Coca-Cola wins case on tree its driver destroyed

Justice George Ongondo found the case wanting as Michael Otieno, Walter Opiyo, and Evance Otieno drafted it as a constitutional issue. [iStockphoto]

The Environment and Lands Court has dismissed a case filed by three men seeking orders to compel an international soft drinks manufacturer to re-plant a tree destroyed in 2017.

Justice George Ongondo found that the case against Coca-Cola Company, Kisii Bottlers, and Almasi Ltd wanting.

The judge said that although Michael Otieno, Walter Opiyo and Evance Otieno had cited the Constitution, they could not justify how a destroyed tree became a dispute invoking the court’s powers to interpret Kenya’s supreme law.

“I'm of the considered view that the petitioners have not met the threshold of a constitutional petition.
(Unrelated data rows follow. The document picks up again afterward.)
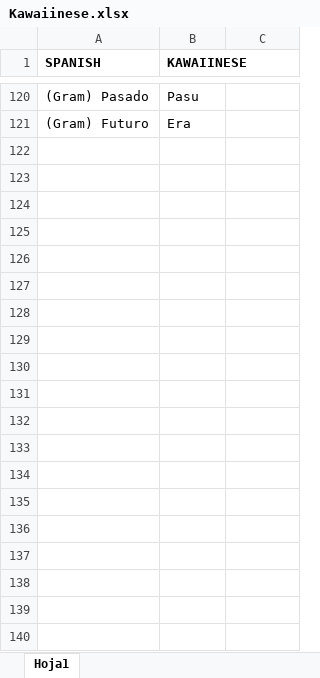
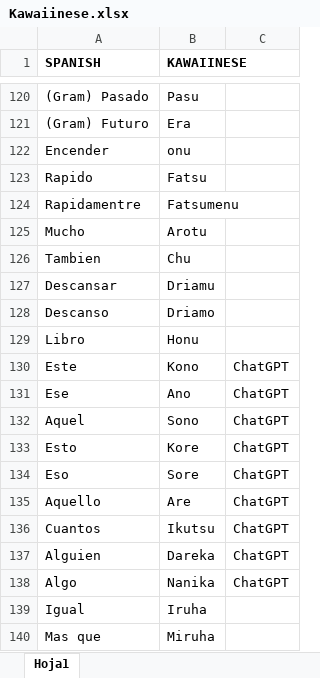
Before and after one commit to Konaruchan/Kawaiinese, an Excel workbook: Kawaiinese.xlsx, sheet Hoja1, drawn as a sheet; only a part is shown, gaps mark what is left out; values as stored, in another font and other column widths than the file's, no borders; the diff covers the shown part only; the diff names each change by its address in the sheet, - before the commit and + after, or states it on an @@ line.

```diff
--- a/Kawaiinese.xlsx (sheet Hoja1)
+++ b/Kawaiinese.xlsx (sheet Hoja1)
+row 122: Encender | onu
+row 123: Rapido | Fatsu
+row 124: Rapidamentre | Fatsumenu
+row 125: Mucho | Arotu
+row 126: Tambien | Chu
+row 127: Descansar | Driamu
+row 128: Descanso | Driamo
+row 129: Libro | Honu
+row 130: Este | Kono | ChatGPT
+row 131: Ese | Ano | ChatGPT
+row 132: Aquel | Sono | ChatGPT
+row 133: Esto | Kore | ChatGPT
+row 134: Eso | Sore | ChatGPT
+row 135: Aquello | Are | ChatGPT
+row 136: Cuantos | Ikutsu | ChatGPT
+row 137: Alguien | Dareka | ChatGPT
+row 138: Algo | Nanika | ChatGPT
+row 139: Igual | Iruha
+row 140: Mas que | Miruha
```
Also changed, not shown: 11 added rows elsewhere in this sheet, 1 other file.
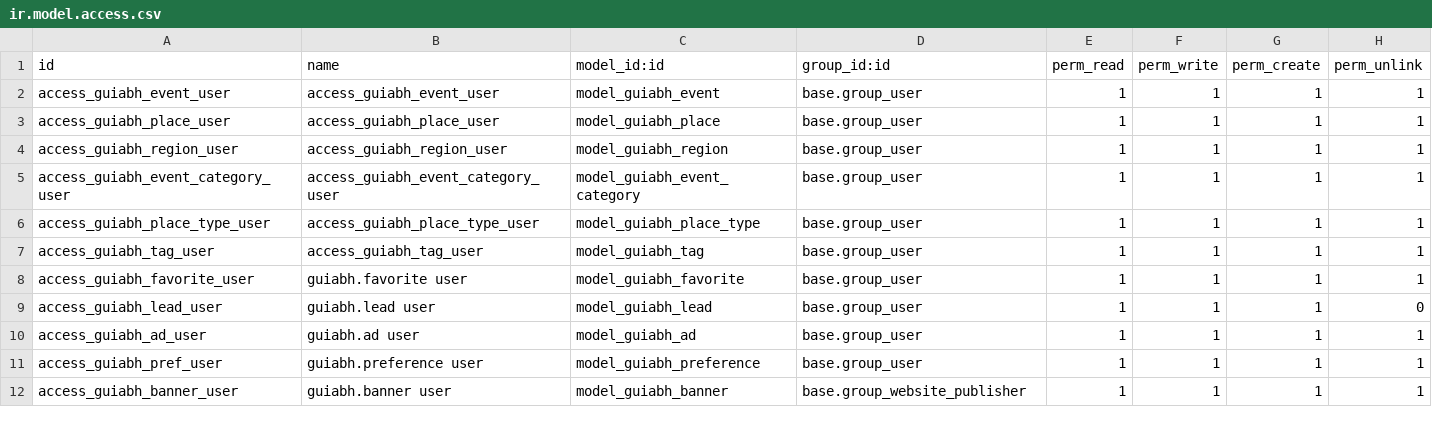
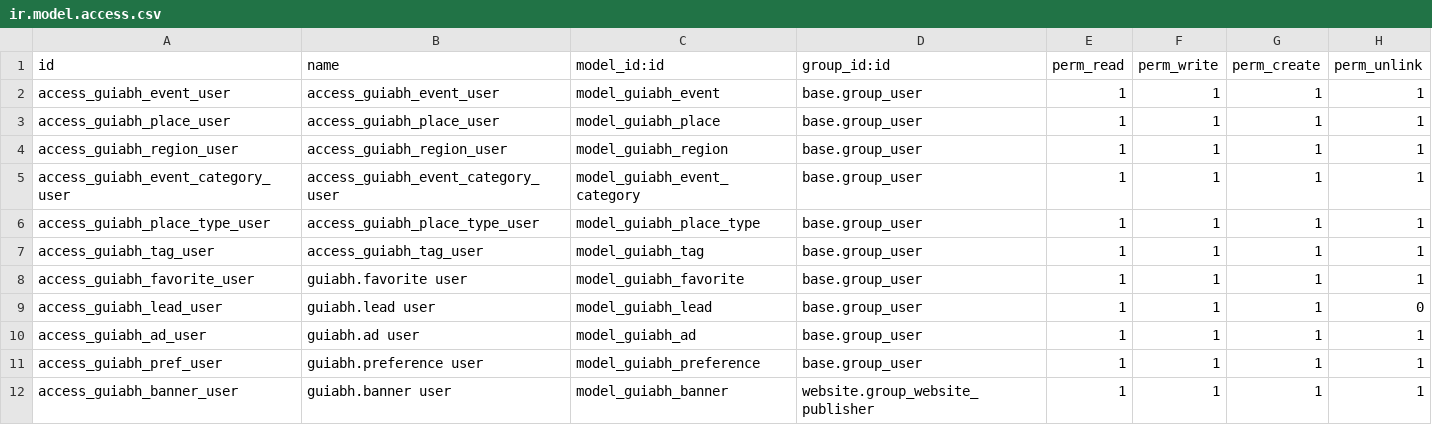
Before and after one commit to Michelc16/bhz-sistemas, a CSV file: addons/bhz_guiabh_website/security/ir.model.access.csv, drawn as a sheet.

Commit message:
ajuste

```diff
--- a/addons/bhz_guiabh_website/security/ir.model.access.csv
+++ b/addons/bhz_guiabh_website/security/ir.model.access.csv
@@ -11,2 +11,2 @@ access_guiabh_ad_user,guiabh.ad user,model_guiabh_ad,base.group_user,1,1,1,1
 access_guiabh_pref_user,guiabh.preference user,model_guiabh_preference,base.group_user,1,1,1,1
-access_guiabh_banner_user,guiabh.banner user,model_guiabh_banner,base.group_website_publisher,1,1,1,1
+access_guiabh_banner_user,guiabh.banner user,model_guiabh_banner,website.group_website_publisher,1,1,1,1
```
Therefore, they are not entitled to the remedies sought in the petition… So, how does this become a constitutional matter? ” said Justice Ongondo.

The three told the court that Coca-Cola’s lorry destroyed the sycamore fig tree, know as bongu in dholuo.

The petitioners had also named Azimio la Umoja One Kenya Coalition Party leader Raila Odinga as an interested party, claimed he planted the tree on August 2, 2014, at Bunge la Wenye Nchi Grounds in Homa Bay.

According to Opiyo, Otieno, and Evance, the driver who destroyed the tree while reversing had promised to replace it. However, they said, he brought a different tree.

They claimed that efforts to have the same kind of tree replanted bore no fruit.

Justice Ongondo observed that the parties in the case had initially agreed to resolve the case through an alternative dispute resolution mechanism.

However, they never came to an amicable resolution.

In their reply, the accused argued that there was no constitutional issue that had been raised. 

According to Almasi’s chief human resources officer Timothy Muthini, the case was more about the value of the sycamore trees, not a constitutional dispute.

He said that Almasi had offered Sh68,000 to buy, plant and maintain another tree.